I have been contemplating an essay for some time about what I call “second chance movies.” You probably have some of these in your cinematic past. A second chance movie is one that, upon first viewing, fell somewhere between seriously disappointing and absolutely hated. And that experience could have been due to a variety of factors: your age at the first viewing, where you saw it, something in it hit too close to home… you get the idea. Then later in life, when you decide to see that particular film again, imagine your surprise when it turns out to be not only good but also ends up as one of your favorites.
You might see the trailer for Tina Fey’s new movie Admissionand think, “oh, a nice comedy.” Sorry, but no. It’s at best a “dramedy.” Tina Fey plays an assistant admissions officer at Princeton University, a position she’s had for sixteen years. The head of the department is about to retire, and Fey is in direct competition with snarky Gloria Reuben to take over. Along the way toward that goal, she meets people who, in effect, turn her life upside down, and she has to face her past and assume some responsibility. Hence, the title Admission has a double meaning. It refers not only to her vocation, but she must own up to her errors in life.
Sometimes it’s not a bad thing to go into a genre film with no expectations and have it turn out to be very entertaining. Such is the case with the current action opus Olympus Has Fallen. “Olympus” is the Secret Service code for the White House, and the plot concerns evildoer terrorists seizing the White House and holding the president and his entire security staff hostage. Naturally, there’s a suffering hero who saves the day and there’s never a moment in which you believe the film will not arrive at its expected outcome.

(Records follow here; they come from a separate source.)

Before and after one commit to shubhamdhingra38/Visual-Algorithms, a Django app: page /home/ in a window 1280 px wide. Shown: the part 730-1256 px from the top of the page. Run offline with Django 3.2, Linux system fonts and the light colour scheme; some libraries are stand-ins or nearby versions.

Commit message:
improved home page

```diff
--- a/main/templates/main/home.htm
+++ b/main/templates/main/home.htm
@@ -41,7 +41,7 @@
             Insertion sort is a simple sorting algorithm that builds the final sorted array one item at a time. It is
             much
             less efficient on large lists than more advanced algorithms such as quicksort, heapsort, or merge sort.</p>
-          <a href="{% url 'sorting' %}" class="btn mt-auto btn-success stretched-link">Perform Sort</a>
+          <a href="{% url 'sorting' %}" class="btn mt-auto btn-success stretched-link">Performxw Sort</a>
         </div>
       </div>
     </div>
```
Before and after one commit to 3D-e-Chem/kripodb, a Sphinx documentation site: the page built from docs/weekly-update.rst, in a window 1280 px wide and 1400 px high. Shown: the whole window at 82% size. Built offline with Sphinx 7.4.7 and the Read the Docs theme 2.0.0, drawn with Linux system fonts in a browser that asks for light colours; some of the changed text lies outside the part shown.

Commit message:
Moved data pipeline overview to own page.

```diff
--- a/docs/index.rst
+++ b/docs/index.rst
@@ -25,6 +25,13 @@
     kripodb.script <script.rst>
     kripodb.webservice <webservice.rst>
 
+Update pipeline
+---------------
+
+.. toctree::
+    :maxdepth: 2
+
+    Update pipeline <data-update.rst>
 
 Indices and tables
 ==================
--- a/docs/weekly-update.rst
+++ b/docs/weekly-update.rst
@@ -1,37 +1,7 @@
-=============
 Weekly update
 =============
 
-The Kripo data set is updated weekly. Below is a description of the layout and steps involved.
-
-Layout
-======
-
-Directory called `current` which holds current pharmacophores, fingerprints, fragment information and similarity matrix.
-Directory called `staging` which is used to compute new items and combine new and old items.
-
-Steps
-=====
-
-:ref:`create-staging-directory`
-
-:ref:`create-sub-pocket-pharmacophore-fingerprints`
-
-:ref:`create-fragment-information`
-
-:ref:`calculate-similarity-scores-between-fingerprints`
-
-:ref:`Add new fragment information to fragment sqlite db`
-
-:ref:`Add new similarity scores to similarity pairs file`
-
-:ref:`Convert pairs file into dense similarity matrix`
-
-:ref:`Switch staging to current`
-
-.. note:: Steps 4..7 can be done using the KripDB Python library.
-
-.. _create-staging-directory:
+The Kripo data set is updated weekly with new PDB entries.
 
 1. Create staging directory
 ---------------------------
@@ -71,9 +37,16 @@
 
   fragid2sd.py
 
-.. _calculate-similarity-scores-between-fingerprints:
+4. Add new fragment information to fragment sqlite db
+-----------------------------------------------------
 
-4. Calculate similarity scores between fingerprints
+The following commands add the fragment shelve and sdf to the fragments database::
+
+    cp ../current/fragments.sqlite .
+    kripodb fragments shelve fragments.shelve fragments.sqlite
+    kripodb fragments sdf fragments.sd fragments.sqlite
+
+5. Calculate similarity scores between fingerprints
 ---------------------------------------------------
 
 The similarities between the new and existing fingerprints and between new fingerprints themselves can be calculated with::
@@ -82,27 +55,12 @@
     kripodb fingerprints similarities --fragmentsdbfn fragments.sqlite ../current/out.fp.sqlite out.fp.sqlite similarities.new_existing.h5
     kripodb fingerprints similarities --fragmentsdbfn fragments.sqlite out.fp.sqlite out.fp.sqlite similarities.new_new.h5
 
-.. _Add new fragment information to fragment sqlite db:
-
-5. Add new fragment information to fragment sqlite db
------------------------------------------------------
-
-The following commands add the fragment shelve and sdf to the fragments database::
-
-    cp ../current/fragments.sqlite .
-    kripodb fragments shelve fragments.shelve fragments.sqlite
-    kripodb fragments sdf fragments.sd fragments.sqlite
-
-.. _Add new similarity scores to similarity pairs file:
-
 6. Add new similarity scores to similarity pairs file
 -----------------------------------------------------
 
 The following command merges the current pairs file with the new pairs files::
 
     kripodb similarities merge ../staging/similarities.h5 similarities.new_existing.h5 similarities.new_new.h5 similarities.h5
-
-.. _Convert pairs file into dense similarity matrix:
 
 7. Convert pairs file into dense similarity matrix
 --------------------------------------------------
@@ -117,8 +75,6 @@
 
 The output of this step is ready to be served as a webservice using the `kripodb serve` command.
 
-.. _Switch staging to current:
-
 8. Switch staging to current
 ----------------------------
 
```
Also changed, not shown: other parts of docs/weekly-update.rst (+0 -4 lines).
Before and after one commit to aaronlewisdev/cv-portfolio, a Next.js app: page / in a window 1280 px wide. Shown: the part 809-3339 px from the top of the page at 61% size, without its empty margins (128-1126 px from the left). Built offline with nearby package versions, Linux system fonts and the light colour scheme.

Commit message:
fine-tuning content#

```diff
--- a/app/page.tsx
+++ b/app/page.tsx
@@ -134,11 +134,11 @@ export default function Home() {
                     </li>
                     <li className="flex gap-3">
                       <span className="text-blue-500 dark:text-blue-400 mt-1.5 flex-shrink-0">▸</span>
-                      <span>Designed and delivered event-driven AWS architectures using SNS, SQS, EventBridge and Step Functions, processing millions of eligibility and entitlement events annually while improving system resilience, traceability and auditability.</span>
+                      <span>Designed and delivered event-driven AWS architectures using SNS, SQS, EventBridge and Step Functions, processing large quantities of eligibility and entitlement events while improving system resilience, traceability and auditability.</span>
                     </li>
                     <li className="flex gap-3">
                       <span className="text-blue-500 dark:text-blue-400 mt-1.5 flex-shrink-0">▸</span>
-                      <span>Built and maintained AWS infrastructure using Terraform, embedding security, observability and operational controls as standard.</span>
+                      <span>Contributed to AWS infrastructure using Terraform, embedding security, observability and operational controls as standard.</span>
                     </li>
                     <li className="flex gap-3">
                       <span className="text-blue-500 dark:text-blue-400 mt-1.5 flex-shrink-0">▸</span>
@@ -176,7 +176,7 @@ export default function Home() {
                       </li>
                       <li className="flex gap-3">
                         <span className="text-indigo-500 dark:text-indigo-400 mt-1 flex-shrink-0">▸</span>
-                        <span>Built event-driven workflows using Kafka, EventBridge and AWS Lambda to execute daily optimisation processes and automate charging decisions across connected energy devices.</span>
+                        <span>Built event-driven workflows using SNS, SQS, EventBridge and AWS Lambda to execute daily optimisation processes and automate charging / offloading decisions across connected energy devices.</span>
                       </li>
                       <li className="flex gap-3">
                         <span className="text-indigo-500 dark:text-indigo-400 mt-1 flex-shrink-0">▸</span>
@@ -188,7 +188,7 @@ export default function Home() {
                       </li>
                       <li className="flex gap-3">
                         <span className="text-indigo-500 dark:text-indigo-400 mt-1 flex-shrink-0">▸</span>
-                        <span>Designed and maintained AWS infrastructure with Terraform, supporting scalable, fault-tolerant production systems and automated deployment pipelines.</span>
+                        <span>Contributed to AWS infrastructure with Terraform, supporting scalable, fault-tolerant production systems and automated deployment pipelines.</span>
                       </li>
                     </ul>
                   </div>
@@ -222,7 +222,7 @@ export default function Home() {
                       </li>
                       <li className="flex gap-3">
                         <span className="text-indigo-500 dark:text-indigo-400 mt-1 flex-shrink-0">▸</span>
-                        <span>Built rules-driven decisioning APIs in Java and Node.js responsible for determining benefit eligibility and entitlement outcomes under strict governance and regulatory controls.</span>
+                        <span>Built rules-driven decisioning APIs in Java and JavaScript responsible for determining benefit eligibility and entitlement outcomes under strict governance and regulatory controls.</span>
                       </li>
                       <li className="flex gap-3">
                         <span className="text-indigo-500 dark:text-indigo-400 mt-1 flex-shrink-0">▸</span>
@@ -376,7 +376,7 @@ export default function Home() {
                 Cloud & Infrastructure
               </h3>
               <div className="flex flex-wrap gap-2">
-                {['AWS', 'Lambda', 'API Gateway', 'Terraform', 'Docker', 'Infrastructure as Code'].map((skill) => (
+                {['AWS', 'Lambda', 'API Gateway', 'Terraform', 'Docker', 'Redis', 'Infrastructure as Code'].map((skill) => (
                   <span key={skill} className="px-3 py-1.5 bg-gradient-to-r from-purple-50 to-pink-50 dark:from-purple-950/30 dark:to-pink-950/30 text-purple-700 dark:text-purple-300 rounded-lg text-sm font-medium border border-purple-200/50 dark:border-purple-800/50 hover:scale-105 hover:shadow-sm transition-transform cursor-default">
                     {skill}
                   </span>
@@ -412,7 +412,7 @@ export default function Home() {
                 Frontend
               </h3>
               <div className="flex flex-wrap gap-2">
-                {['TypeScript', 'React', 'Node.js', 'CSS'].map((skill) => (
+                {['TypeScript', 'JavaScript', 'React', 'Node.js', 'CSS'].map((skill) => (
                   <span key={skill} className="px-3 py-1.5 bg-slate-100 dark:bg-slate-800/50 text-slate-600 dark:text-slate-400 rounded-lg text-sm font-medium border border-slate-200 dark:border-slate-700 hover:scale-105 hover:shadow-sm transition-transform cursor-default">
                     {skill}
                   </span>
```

Documentaries are good because, for the most part, they take us places we’ve never been and/or introduce us to people that we may have known about via sound bites and news stories, but really didn’t know in person. Such is the case with the film Koch, a look at the life and career of Ed Koch, the feisty, in your face, three-term mayor of New York City during a very turbulent period.